Write out the records again exactly and exclude the pictures.
Start of GIVEN RECORDS
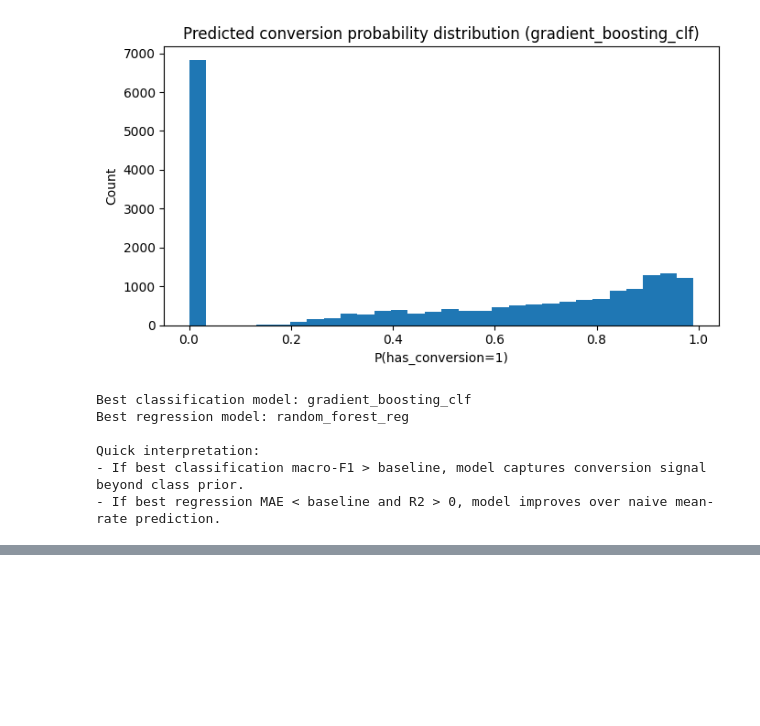
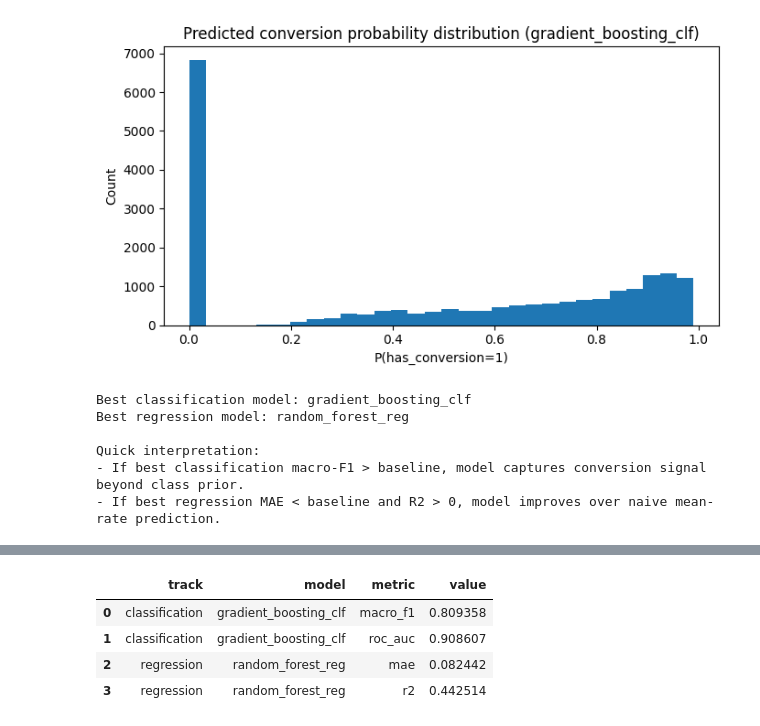
Before and after one commit to Data-Mining-IU/GitHub-Fork-to-PR-Conversion, a Jupyter notebook: src/Modeling.ipynb, the cells around one changed output, grey strips where cells are left out. Saved outputs shown, nothing was run; the diff lists cells and outputs as text; code cells hidden in the pictures; blank space fills up the shorter version.

```diff
--- a/src/Modeling.ipynb
+++ b/src/Modeling.ipynb
@@ -332,0 +428,86 @@ Quick interpretation:
+# %%
+if "season" in X.columns and set(df["season"].astype(str).unique()) >= {"winter_spring", "summer_autumn"}:
+    tr_mask = df["season"].astype(str) == "winter_spring"
+    te_mask = df["season"].astype(str) == "summer_autumn"
+
+    X_tr_t, X_te_t = X.loc[tr_mask], X.loc[te_mask]
+    y_cls_tr_t, y_cls_te_t = y_cls.loc[tr_mask], y_cls.loc[te_mask]
+    y_reg_tr_t, y_reg_te_t = y_reg.loc[tr_mask], y_reg.loc[te_mask]
+
+    stability_rows = []
+
+    # Classification stability for best model
+    if best_cls_name != "baseline_majority":
+        model_t_cls = clf_models[best_cls_name]
+        model_t_cls.fit(X_tr_t, y_cls_tr_t)
+        pred_t_cls = model_t_cls.predict(X_te_t)
+        proba_t_cls = model_t_cls.predict_proba(X_te_t)[:, 1] if hasattr(model_t_cls.named_steps["model"], "predict_proba") else np.zeros(len(pred_t_cls))
+
+        stability_rows.append(
+            {
+                "track": "classification",
+                "model": best_cls_name,
+                "metric": "macro_f1",
+                "value": f1_score(y_cls_te_t, pred_t_cls, average="macro"),
+            }
+        )
+        stability_rows.append(
+            {
+                "track": "classification",
+                "model": best_cls_name,
+                "metric": "roc_auc",
+                "value": roc_auc_score(y_cls_te_t, proba_t_cls),
+            }
+        )
+
+    # Regression stability for best model
+    best_reg_name = reg_table.iloc[0]["model"]
+    if best_reg_name != "baseline_mean":
+        model_t_reg = reg_models[best_reg_name]
+        model_t_reg.fit(X_tr_t, y_reg_tr_t)
+        pred_t_reg = model_t_reg.predict(X_te_t)
+
+        stability_rows.append(
+            {
+                "track": "regression",
+                "model": best_reg_name,
+                "metric": "mae",
+                "value": mean_absolute_error(y_reg_te_t, pred_t_reg),
+            }
+        )
+        stability_rows.append(
+            {
+                "track": "regression",
+                "model": best_reg_name,
+                "metric": "r2",
+                "value": r2_score(y_reg_te_t, pred_t_reg),
+            }
+        )
+
+    stability_table = pd.DataFrame(stability_rows)
+    display(stability_table)
+
+    # Compare random hold-out vs time-based for one key metric each
+    holdout_macro_f1 = float(cls_table.loc[cls_table["model"] == best_cls_name, "macro_f1"].iloc[0])
+    holdout_r2 = float(reg_table.loc[reg_table["model"] == best_reg_name, "r2"].iloc[0])
+
+    time_macro_f1 = float(stability_table.loc[(stability_table["track"] == "classification") & (stability_table["metric"] == "macro_f1"), "value"].iloc[0])
+    time_r2 = float(stability_table.loc[(stability_table["track"] == "regression") & (stability_table["metric"] == "r2"), "value"].iloc[0])
+
+    drift_compare = pd.DataFrame(
+        {
+            "metric": ["macro_f1", "r2"],
+            "holdout": [holdout_macro_f1, holdout_r2],
+            "time_based": [time_macro_f1, time_r2],
+        }
+    )
+    drift_compare["relative_drop_pct"] = (drift_compare["holdout"] - drift_compare["time_based"]) / drift_compare["holdout"].replace(0, np.nan) * 100
+    display(drift_compare)
+else:
+    print("Validation stability skipped: seasonal time split is unavailable in this dataset.")
+# %% [output]
+|  | track | model | metric | value |
+| 0 | classification | gradient_boosting_clf | macro_f1 | 0.809358 |
+| 1 | classification | gradient_boosting_clf | roc_auc | 0.908607 |
+| 2 | regression | random_forest_reg | mae | 0.082442 |
+| 3 | regression | random_forest_reg | r2 | 0.442514 |
```
Also changed, not shown: parts of 11 cells of this notebook, 4 other files.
End of GIVEN RECORDS
EXERCISE ANSWER:
Before and after one commit to Data-Mining-IU/GitHub-Fork-to-PR-Conversion, a Jupyter notebook: src/Modeling.ipynb, the cells around one changed output, grey strips where cells are left out. Saved outputs shown, nothing was run; the diff lists cells and outputs as text; code cells hidden in the pictures; blank space fills up the shorter version.

```diff
--- a/src/Modeling.ipynb
+++ b/src/Modeling.ipynb
@@ -332,0 +428,86 @@ Quick interpretation:
+# %%
+if "season" in X.columns and set(df["season"].astype(str).unique()) >= {"winter_spring", "summer_autumn"}:
+    tr_mask = df["season"].astype(str) == "winter_spring"
+    te_mask = df["season"].astype(str) == "summer_autumn"
+
+    X_tr_t, X_te_t = X.loc[tr_mask], X.loc[te_mask]
+    y_cls_tr_t, y_cls_te_t = y_cls.loc[tr_mask], y_cls.loc[te_mask]
+    y_reg_tr_t, y_reg_te_t = y_reg.loc[tr_mask], y_reg.loc[te_mask]
+
+    stability_rows = []
+
+    # Classification stability for best model
+    if best_cls_name != "baseline_majority":
+        model_t_cls = clf_models[best_cls_name]
+        model_t_cls.fit(X_tr_t, y_cls_tr_t)
+        pred_t_cls = model_t_cls.predict(X_te_t)
+        proba_t_cls = model_t_cls.predict_proba(X_te_t)[:, 1] if hasattr(model_t_cls.named_steps["model"], "predict_proba") else np.zeros(len(pred_t_cls))
+
+        stability_rows.append(
+            {
+                "track": "classification",
+                "model": best_cls_name,
+                "metric": "macro_f1",
+                "value": f1_score(y_cls_te_t, pred_t_cls, average="macro"),
+            }
+        )
+        stability_rows.append(
+            {
+                "track": "classification",
+                "model": best_cls_name,
+                "metric": "roc_auc",
+                "value": roc_auc_score(y_cls_te_t, proba_t_cls),
+            }
+        )
+
+    # Regression stability for best model
+    best_reg_name = reg_table.iloc[0]["model"]
+    if best_reg_name != "baseline_mean":
+        model_t_reg = reg_models[best_reg_name]
+        model_t_reg.fit(X_tr_t, y_reg_tr_t)
+        pred_t_reg = model_t_reg.predict(X_te_t)
+
+        stability_rows.append(
+            {
+                "track": "regression",
+                "model": best_reg_name,
+                "metric": "mae",
+                "value": mean_absolute_error(y_reg_te_t, pred_t_reg),
+            }
+        )
+        stability_rows.append(
+            {
+                "track": "regression",
+                "model": best_reg_name,
+                "metric": "r2",
+                "value": r2_score(y_reg_te_t, pred_t_reg),
+            }
+        )
+
+    stability_table = pd.DataFrame(stability_rows)
+    display(stability_table)
+
+    # Compare random hold-out vs time-based for one key metric each
+    holdout_macro_f1 = float(cls_table.loc[cls_table["model"] == best_cls_name, "macro_f1"].iloc[0])
+    holdout_r2 = float(reg_table.loc[reg_table["model"] == best_reg_name, "r2"].iloc[0])
+
+    time_macro_f1 = float(stability_table.loc[(stability_table["track"] == "classification") & (stability_table["metric"] == "macro_f1"), "value"].iloc[0])
+    time_r2 = float(stability_table.loc[(stability_table["track"] == "regression") & (stability_table["metric"] == "r2"), "value"].iloc[0])
+
+    drift_compare = pd.DataFrame(
+        {
+            "metric": ["macro_f1", "r2"],
+            "holdout": [holdout_macro_f1, holdout_r2],
+            "time_based": [time_macro_f1, time_r2],
+        }
+    )
+    drift_compare["relative_drop_pct"] = (drift_compare["holdout"] - drift_compare["time_based"]) / drift_compare["holdout"].replace(0, np.nan) * 100
+    display(drift_compare)
+else:
+    print("Validation stability skipped: seasonal time split is unavailable in this dataset.")
+# %% [output]
+|  | track | model | metric | value |
+| 0 | classification | gradient_boosting_clf | macro_f1 | 0.809358 |
+| 1 | classification | gradient_boosting_clf | roc_auc | 0.908607 |
+| 2 | regression | random_forest_reg | mae | 0.082442 |
+| 3 | regression | random_forest_reg | r2 | 0.442514 |
```
Also changed, not shown: parts of 11 cells of this notebook, 4 other files.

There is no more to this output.